For a long time, my inner etymologist was intrigued by some names in the Alberta Table of Formations. A case in point is the Grosmont formation. The Grosmont is named after the nearby town of Grosmont. But what is Grosmont named after? Does the northeastern Alberta town have a namesake in Yorkshire? Or is it a reference in French to a Big Mountain? I’m pretty sure no one had the foresight to realize it could refer to a huge mound of oil in the Grosmont carbonates.
This chapter in the Petro Ninja – Enlighten Geoscience Well of the Week series on the New Golden Age of Carbonates features a play that might not quite be ready for prime time but is worthy of inclusion all the same. And with wells as promising as 108/10-26-085-19W4/00, drilled as part of a SAGD pilot, this reservoir is deserving of more attention.
The Grosmont is distinct from the equivalent Leduc reefs in that the distribution of Grosmont platform carbonates was controlled by the extent of basin-filling shales as opposed to subtle topographic changes on the Cooking Lake platform as was the case with the Leduc (Switzer et al., 1994).
Figure 1. Paleogeography of the Frasnian Woodbend Group (from Russel – Houston and Gray, 2014)
Figure 2. Regional structural cross section of the Woodbend Group (from Russel – Houston and Gray, 2014)
As is always the case, the foregoing simplified images do not even begin to tell the story. The Grosmont provides an excellent example of the significant impact diagenetic processes can have on carbonates. The Grosmont features not just a regional paleo-karst feature but localized events that caused paleo-caves (The source material by Russel – Houston and Gray is well-worth a read for a fulsome example of how well, core and seismic data can be interpreted). As we return to these beautiful lithologies for CCUS, lithium and hydrocarbon exploration purposes, it is important to recognize that the fairly simple images on a log suite can actually be representative of a very complex setting.
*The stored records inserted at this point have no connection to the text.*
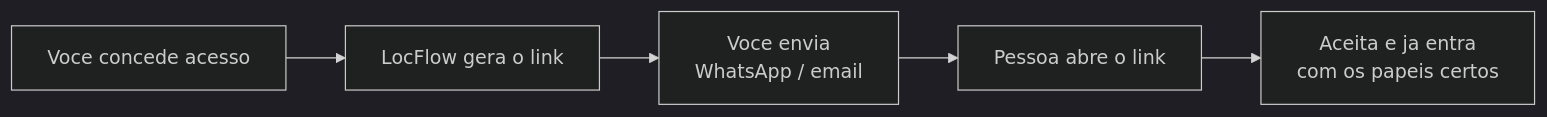
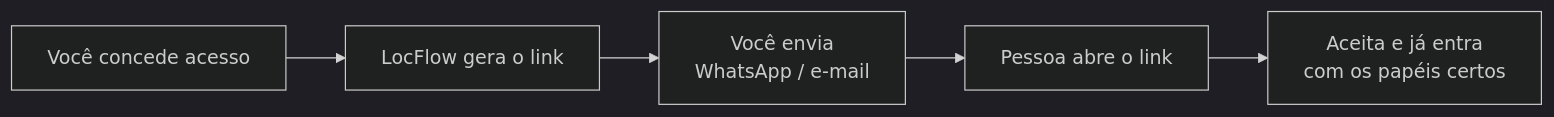
The second of 2 diagrams in configuracoes/colaboradores-e-acessos.md (LocFlowTeam/locflow-docs), drawn with Mermaid (dark theme) before and after one commit. The commit also changed other lines of this file and 26 other files, not shown here.

````diff
--- a/configuracoes/colaboradores-e-acessos.md
+++ b/configuracoes/colaboradores-e-acessos.md
@@ -69,7 +72,7 @@
 ```mermaid
 flowchart LR
-    A[Voce concede acesso] --> B[LocFlow gera o link]
-    B --> C[Voce envia<br/>WhatsApp / email]
+    A[Você concede acesso] --> B[LocFlow gera o link]
+    B --> C[Você envia<br/>WhatsApp / e-mail]
     C --> D[Pessoa abre o link]
-    D --> E[Aceita e ja entra<br/>com os papeis certos]
+    D --> E[Aceita e já entra<br/>com os papéis certos]
 ```
````
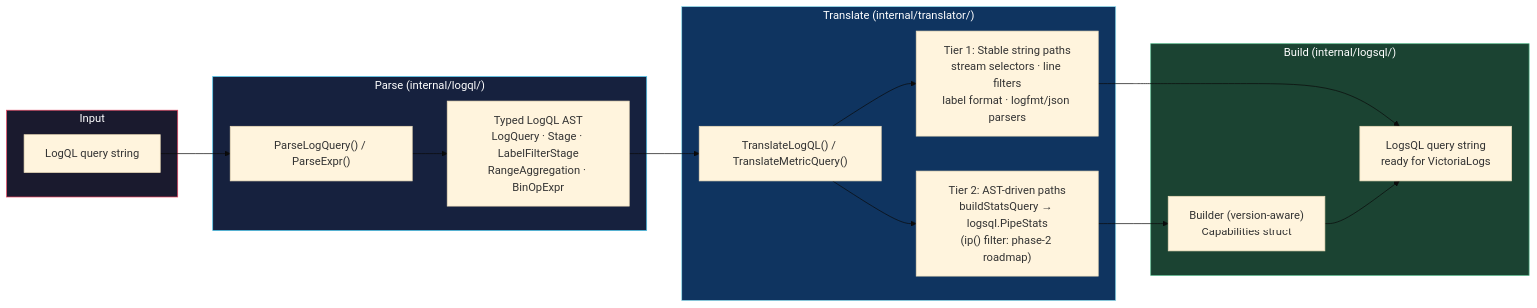
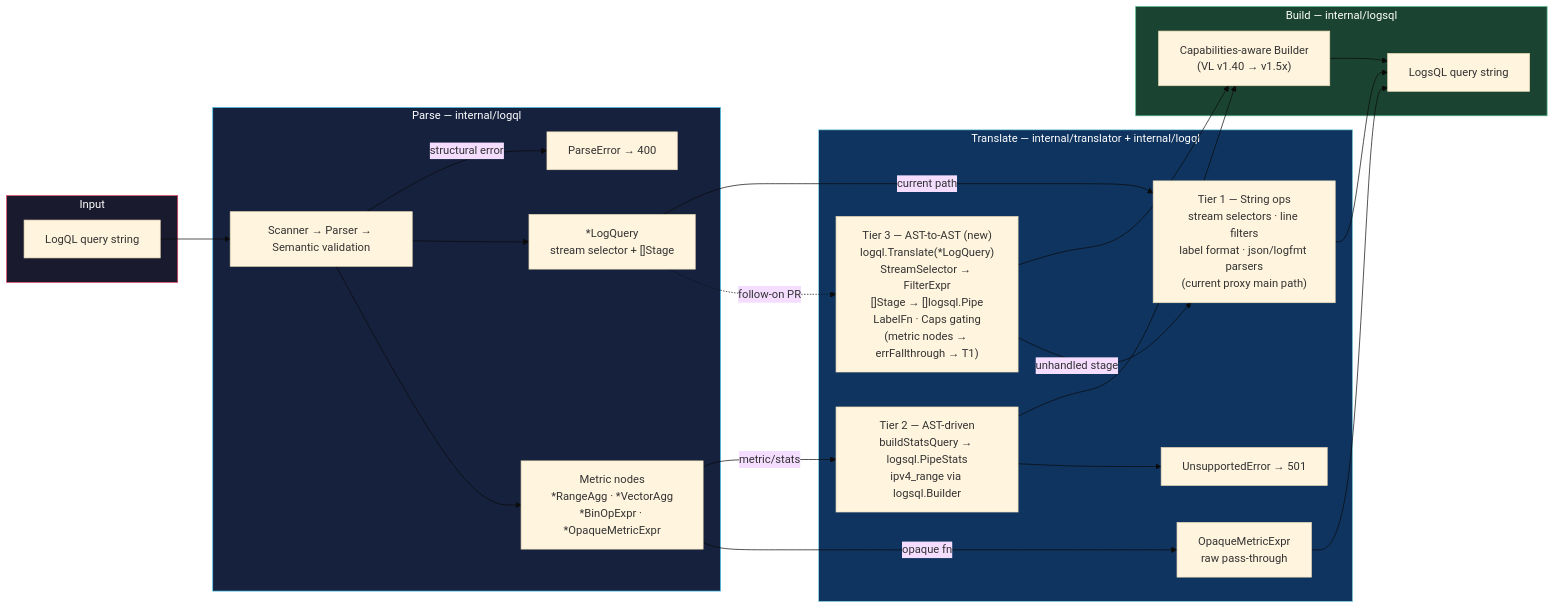
The seventh of 7 diagrams in docs/architecture.md (ReliablyObserve/loki-vl-proxy), drawn with Mermaid (base theme) before and after one commit. The commit also changed other lines of this file and 25 other files, not shown here.

First line of the commit message:
refactor: proxy architecture — typed errors, query-length enforcement, AST-to-AST translator, Handler decomposition (#419)

````diff
--- a/docs/architecture.md
+++ b/docs/architecture.md
@@ -378,31 +385,49 @@
 ```mermaid
 flowchart LR
     subgraph Input["Input"]
         LQ["LogQL query string"]
     end
 
-    subgraph Parse["Parse (internal/logql/)"]
-        PARSE["ParseLogQuery() / ParseExpr()"]
-        AST1["Typed LogQL AST\nLogQuery · Stage · LabelFilterStage\nRangeAggregation · BinOpExpr"]
+    subgraph Parse["Parse — internal/logql"]
+        PARSE["Scanner → Parser → Semantic validation"]
+        PERR["ParseError → 400"]
+        AST_LOG["*LogQuery\nstream selector + []Stage"]
+        AST_MET["Metric nodes\n*RangeAgg · *VectorAgg\n*BinOpExpr · *OpaqueMetricExpr"]
     end
 
-    subgraph Translate["Translate (internal/translator/)"]
-        TR["TranslateLogQL() / TranslateMetricQuery()"]
-        TIER1["Tier 1: Stable string paths\nstream selectors · line filters\nlabel format · logfmt/json parsers"]
-        TIER2["Tier 2: AST-driven paths\nbuildStatsQuery → logsql.PipeStats\n(ip() filter: phase-2 roadmap)"]
+    subgraph Translate["Translate — internal/translator + internal/logql"]
+        T1["Tier 1 — String ops\nstream selectors · line filters\nlabel format · json/logfmt parsers\n(current proxy main path)"]
+        T2["Tier 2 — AST-driven\nbuildStatsQuery → logsql.PipeStats\nipv4_range via logsql.Builder"]
+        T3["Tier 3 — AST-to-AST (new)\nlogql.Translate(*LogQuery)\nStreamSelector → FilterExpr\n[]Stage → []logsql.Pipe\nLabelFn · Caps gating\n(metric nodes → errFallthrough → T1)"]
+        UNSUP["UnsupportedError → 501"]
+        RAW["OpaqueMetricExpr\nraw pass-through"]
     end
 
-    subgraph Build["Build (internal/logsql/)"]
-        BUILDER["Builder (version-aware)\nCapabilities struct"]
-        LOGSQL["LogsQL query string\nready for VictoriaLogs"]
+    subgraph Build["Build — internal/logsql"]
+        BUILDER["Capabilities-aware Builder\n(VL v1.40 → v1.5x)"]
+        LOGSQL["LogsQL query string"]
     end
 
-    LQ --> PARSE --> AST1 --> TR
-    TR --> TIER1 --> LOGSQL
-    TR --> TIER2 --> BUILDER --> LOGSQL
+    LQ --> PARSE
+    PARSE -->|"structural error"| PERR
+    PARSE --> AST_LOG
+    PARSE --> AST_MET
+
+    AST_LOG -->|"current path"| T1
+    AST_LOG -.->|"follow-on PR"| T3
+    AST_MET -->|"metric/stats"| T2
+    AST_MET -->|"opaque fn"| RAW
+
+    T1 --> LOGSQL
+    T2 --> BUILDER --> LOGSQL
+    T2 --> UNSUP
+    T3 --> BUILDER
+    T3 -->|"unhandled stage"| T1
+
+    RAW --> LOGSQL
 
     style Input fill:#1a1a2e,stroke:#e94560,color:#fff
     style Parse fill:#16213e,stroke:#4cc9f0,color:#fff
     style Translate fill:#0f3460,stroke:#90e0ef,color:#fff
     style Build fill:#1b4332,stroke:#52b788,color:#fff
 ```
````
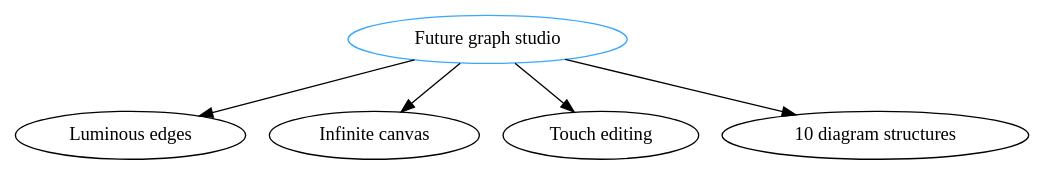
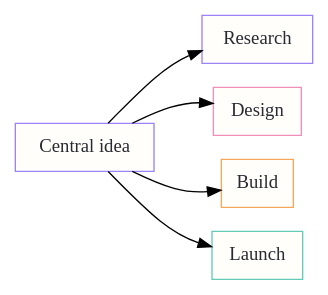
Before and after one commit to JigSawPu/dot-graph-viewer: the diagram in sample.dot, drawn with Graphviz. The commit also changed 8 other files, not shown here.

```diff
--- a/sample.dot
+++ b/sample.dot
@@ -1,8 +1,13 @@
-digraph FutureMap {
-  core [label="Future graph studio", shape=ellipse, fillcolor="#173452", color="#38a8ff"];
-  visual [label="Luminous edges"];
-  canvas [label="Infinite canvas"];
-  edit [label="Touch editing"];
-  layouts [label="10 diagram structures"];
-  core -> visual; core -> canvas; core -> edit; core -> layouts;
+digraph Project {
+  graph [rankdir=LR, splines=curved];
+  node [shape=box, style=filled, fillcolor="#fffefa", color="#9b82f6", fontcolor="#292a31"];
+  idea [label="Central idea"];
+  research [label="Research", color="#9b82f6"];
+  design [label="Design", color="#ef8fba"];
+  build [label="Build", color="#f3a85e"];
+  launch [label="Launch", color="#63cbb7"];
+  idea -> research;
+  idea -> design;
+  idea -> build;
+  idea -> launch;
 }
```
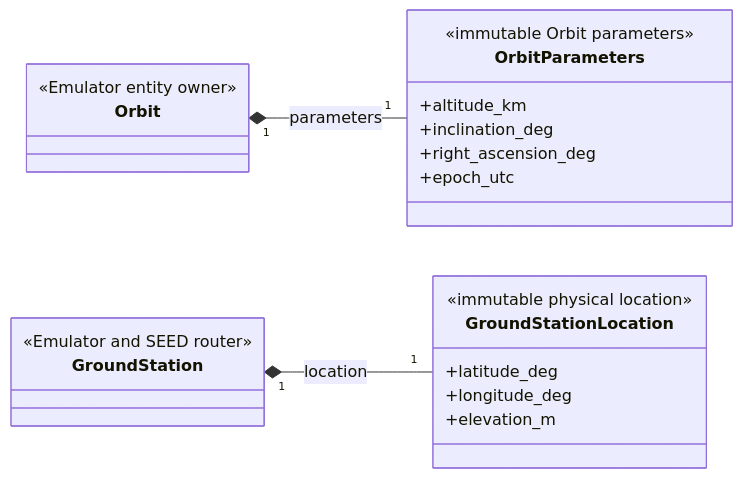
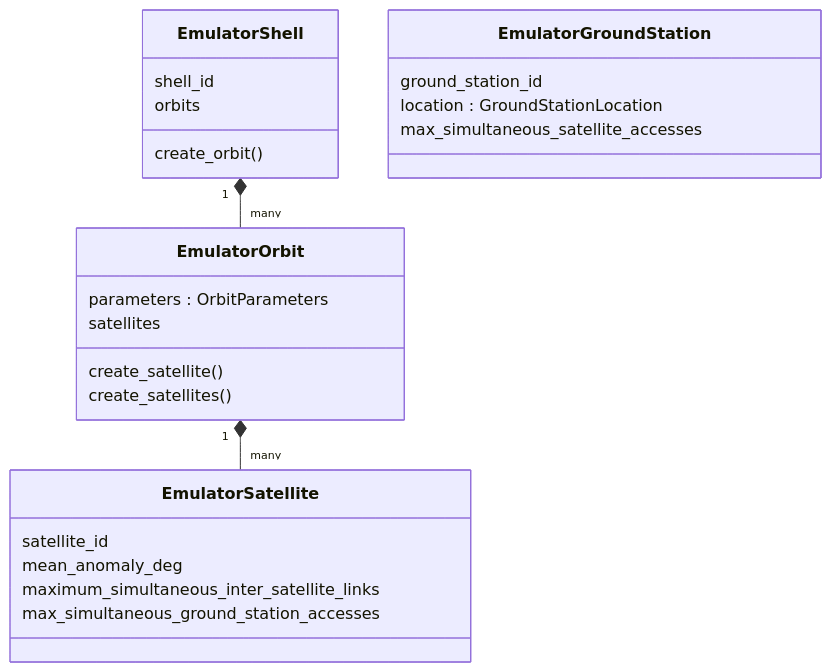
Before and after one commit to seed-labs/skyseed: the diagram in skyseed_v2/src/skyseed_v2/emulator/entities/README.md, drawn with Mermaid. The commit also changed other lines of this file and 1324 other files, not shown here.

````diff
--- a/skyseed_v2/src/skyseed_v2/emulator/entities/README.md
+++ b/skyseed_v2/src/skyseed_v2/emulator/entities/README.md
@@ -94,25 +9,27 @@
 ```mermaid
 classDiagram
-    direction LR
-    class Orbit {
-        <<Emulator entity owner>>
+    class EmulatorShell {
+        shell_id
+        orbits
+        create_orbit()
     }
-    class OrbitParameters {
-        <<immutable Orbit parameters>>
-        +altitude_km
-        +inclination_deg
-        +right_ascension_deg
-        +epoch_utc
+    class EmulatorOrbit {
+        parameters : OrbitParameters
+        satellites
+        create_satellite()
+        create_satellites()
     }
-    class GroundStation {
-        <<Emulator and SEED router>>
+    class EmulatorSatellite {
+        satellite_id
+        mean_anomaly_deg
+        maximum_simultaneous_inter_satellite_links
+        max_simultaneous_ground_station_accesses
     }
-    class GroundStationLocation {
-        <<immutable physical location>>
-        +latitude_deg
-        +longitude_deg
-        +elevation_m
+    class EmulatorGroundStation {
+        ground_station_id
+        location : GroundStationLocation
+        max_simultaneous_satellite_accesses
     }
-    Orbit "1" *-- "1" OrbitParameters : parameters
-    GroundStation "1" *-- "1" GroundStationLocation : location
+    EmulatorShell "1" *-- "many" EmulatorOrbit
+    EmulatorOrbit "1" *-- "many" EmulatorSatellite
 ```
````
Figure 3 Grosmont type log. (from Russel – Houston and Gray, 2014)
Figure 4. Photos displaying paleo-cave karst texture. (from Russel – Houston and Gray, 2014)
Success depends on cutting and interpreting lots and lots of core.
Regardless of the current lack of activity in the Grosmont itself, it is important to keep in mind that the current oil sands developments had a false start or two. With an estimated resource of over 406 billion barrels of bitumen in place, the Grosmont formation might very well act as the coda to the symphony of modern carbonates.
I would like to thank Jen Russel – Houston for lending her expertise on the Saleski project. Any errors or omissions are my sole responsibility.
Russel-Houston, J. & Gray, K. (2014). Paleokarst in the Grosmont Formation and reservoir implications, Saleski, Alberta, Canada. Interpretation. 2. SF29-SF50. 10.1190/INT-2013-0187.1.
Switzer, S. B., Holland, W. G., Christie, D. S., Graf, G. C., Hedinger, A. S., McAuley, R. J., Wierzbicki, R. A. and Packard, J. J. (1994): Devonian Woodbend-Winterburn Strata of the Western Canada Sedimentary Basin; in Geological Atlas of the Western Canada Sedimentary Basin, G.D. Mossop and I. Shetsen (comp.), Canadian Society of Petroleum Geologists and Alberta Research Council, URL https://ags.aer.ca/publications/chapter-12-devonian-woodbend-winterburn-strata.html, [04/26/2020].